= REQUIRED ACTION =
Look through the records below, and whenever a line contains "tensión", copy it.

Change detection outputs

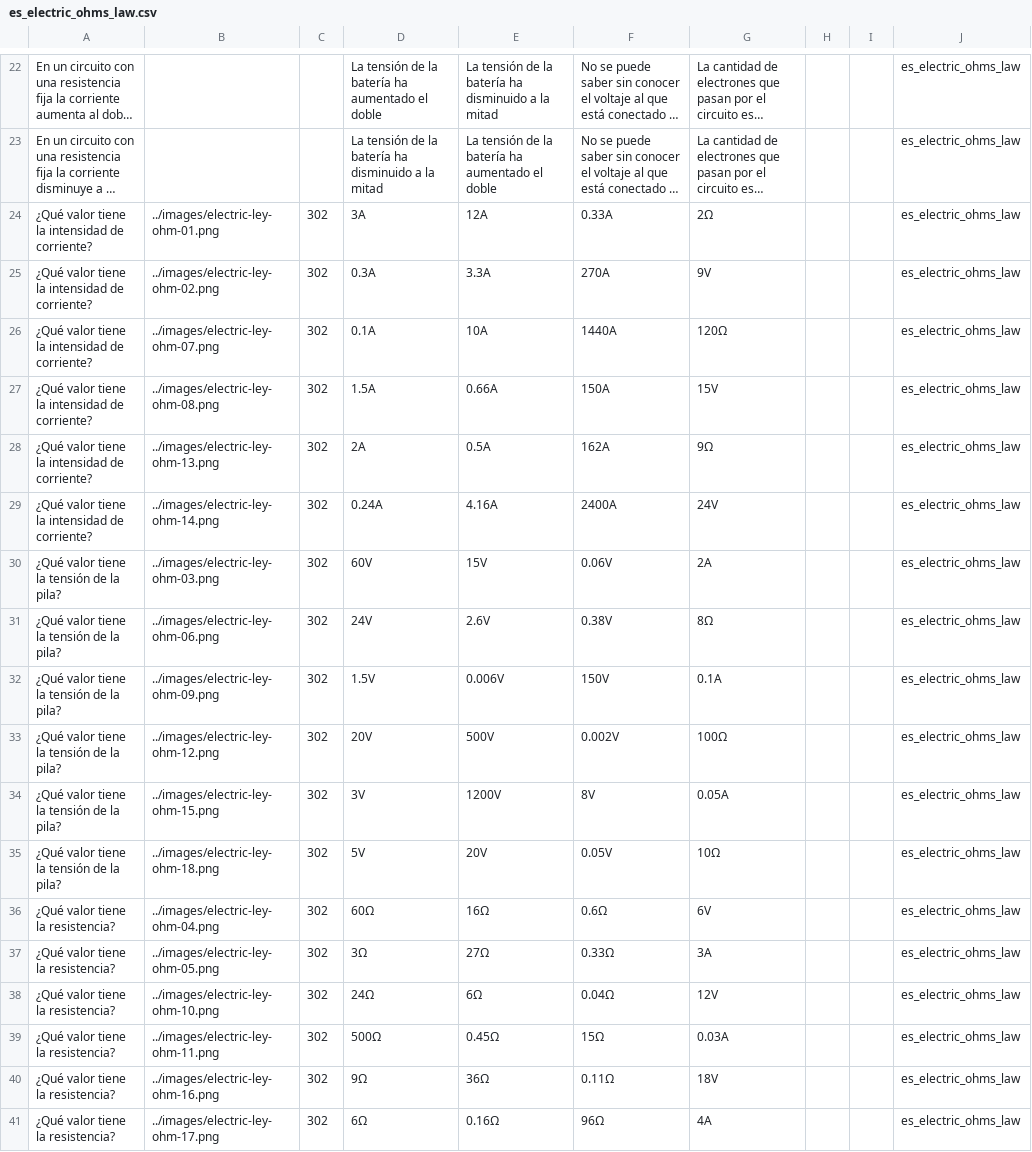
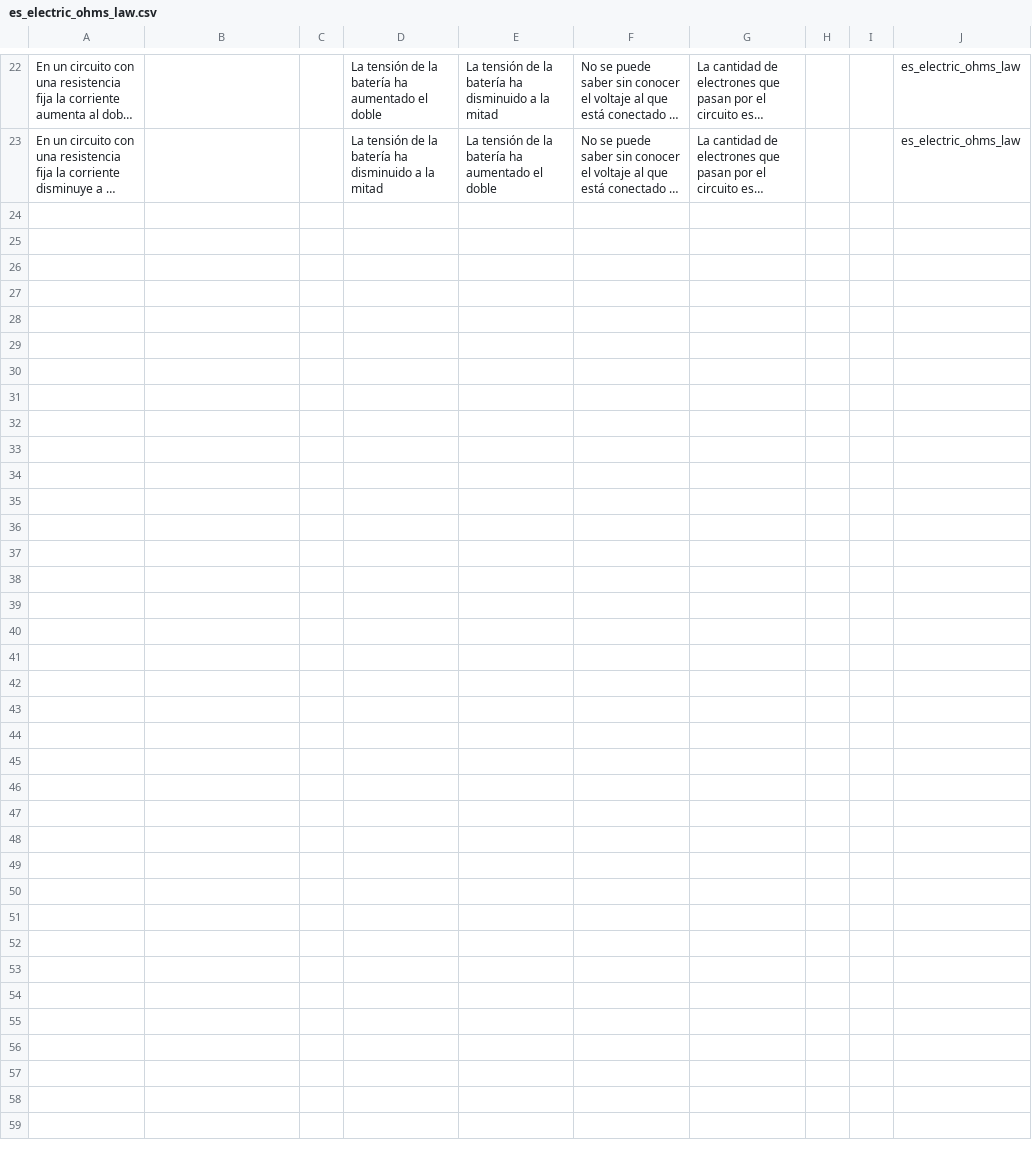
Before and after one commit to picuino/questionary, a CSV file: multichoice/build/es_electric_ohms_law.csv, drawn as a sheet; only a part is shown, gaps mark what is left out; long unchanged cells end in …; the diff names each change by its address in the sheet, - before the commit and + after, or states it on an @@ line.

```diff
--- a/multichoice/build/es_electric_ohms_law.csv
+++ b/multichoice/build/es_electric_ohms_law.csv
-row 24: ¿Qué valor tiene la intensidad de corriente? | ../images/electric-ley-ohm-01.png | 302 | 3A | 12A | 0.33A | 2Ω |  |  | es_electric_ohms_law
-row 25: ¿Qué valor tiene la intensidad de corriente? | ../images/electric-ley-ohm-02.png | 302 | 0.3A | 3.3A | 270A | 9V |  |  | es_electric_ohms_law
-row 26: ¿Qué valor tiene la intensidad de corriente? | ../images/electric-ley-ohm-07.png | 302 | 0.1A | 10A | 1440A | 120Ω |  |  | es_electric_ohms_law
-row 27: ¿Qué valor tiene la intensidad de corriente? | ../images/electric-ley-ohm-08.png | 302 | 1.5A | 0.66A | 150A | 15V |  |  | es_electric_ohms_law
-row 28: ¿Qué valor tiene la intensidad de corriente? | ../images/electric-ley-ohm-13.png | 302 | 2A | 0.5A | 162A | 9Ω |  |  | es_electric_ohms_law
-row 29: ¿Qué valor tiene la intensidad de corriente? | ../images/electric-ley-ohm-14.png | 302 | 0.24A | 4.16A | 2400A | 24V |  |  | es_electric_ohms_law
-row 30: ¿Qué valor tiene la tensión de la pila? | ../images/electric-ley-ohm-03.png | 302 | 60V | 15V | 0.06V | 2A |  |  | es_electric_ohms_law
-row 31: ¿Qué valor tiene la tensión de la pila? | ../images/electric-ley-ohm-06.png | 302 | 24V | 2.6V | 0.38V | 8Ω |  |  | es_electric_ohms_law
-row 32: ¿Qué valor tiene la tensión de la pila? | ../images/electric-ley-ohm-09.png | 302 | 1.5V | 0.006V | 150V | 0.1A |  |  | es_electric_ohms_law
-row 33: ¿Qué valor tiene la tensión de la pila? | ../images/electric-ley-ohm-12.png | 302 | 20V | 500V | 0.002V | 100Ω |  |  | es_electric_ohms_law
-row 34: ¿Qué valor tiene la tensión de la pila? | ../images/electric-ley-ohm-15.png | 302 | 3V | 1200V | 8V | 0.05A |  |  | es_electric_ohms_law
-row 35: ¿Qué valor tiene la tensión de la pila? | ../images/electric-ley-ohm-18.png | 302 | 5V | 20V | 0.05V | 10Ω |  |  | es_electric_ohms_law
-row 36: ¿Qué valor tiene la resistencia? | ../images/electric-ley-ohm-04.png | 302 | 60Ω | 16Ω | 0.6Ω | 6V |  |  | es_electric_ohms_law
-row 37: ¿Qué valor tiene la resistencia? | ../images/electric-ley-ohm-05.png | 302 | 3Ω | 27Ω | 0.33Ω | 3A |  |  | es_electric_ohms_law
-row 38: ¿Qué valor tiene la resistencia? | ../images/electric-ley-ohm-10.png | 302 | 24Ω | 6Ω | 0.04Ω | 12V |  |  | es_electric_ohms_law
-row 39: ¿Qué valor tiene la resistencia? | ../images/electric-ley-ohm-11.png | 302 | 500Ω | 0.45Ω | 15Ω | 0.03A |  |  | es_electric_ohms_law
-row 40: ¿Qué valor tiene la resistencia? | ../images/electric-ley-ohm-16.png | 302 | 9Ω | 36Ω | 0.11Ω | 18V |  |  | es_electric_ohms_law
-row 41: ¿Qué valor tiene la resistencia? | ../images/electric-ley-ohm-17.png | 302 | 6Ω | 0.16Ω | 96Ω | 4A |  |  | es_electric_ohms_law
```
Also changed, not shown: multichoice/build/es_material_wood.csv, 37 other files.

= TASK ANSWER =
-row 30: ¿Qué valor tiene la tensión de la pila? | ../images/electric-ley-ohm-03.png | 302 | 60V | 15V | 0.06V | 2A |  |  | es_electric_ohms_law
-row 31: ¿Qué valor tiene la tensión de la pila? | ../images/electric-ley-ohm-06.png | 302 | 24V | 2.6V | 0.38V | 8Ω |  |  | es_electric_ohms_law
-row 32: ¿Qué valor tiene la tensión de la pila? | ../images/electric-ley-ohm-09.png | 302 | 1.5V | 0.006V | 150V | 0.1A |  |  | es_electric_ohms_law
-row 33: ¿Qué valor tiene la tensión de la pila? | ../images/electric-ley-ohm-12.png | 302 | 20V | 500V | 0.002V | 100Ω |  |  | es_electric_ohms_law
-row 34: ¿Qué valor tiene la tensión de la pila? | ../images/electric-ley-ohm-15.png | 302 | 3V | 1200V | 8V | 0.05A |  |  | es_electric_ohms_law
-row 35: ¿Qué valor tiene la tensión de la pila? | ../images/electric-ley-ohm-18.png | 302 | 5V | 20V | 0.05V | 10Ω |  |  | es_electric_ohms_law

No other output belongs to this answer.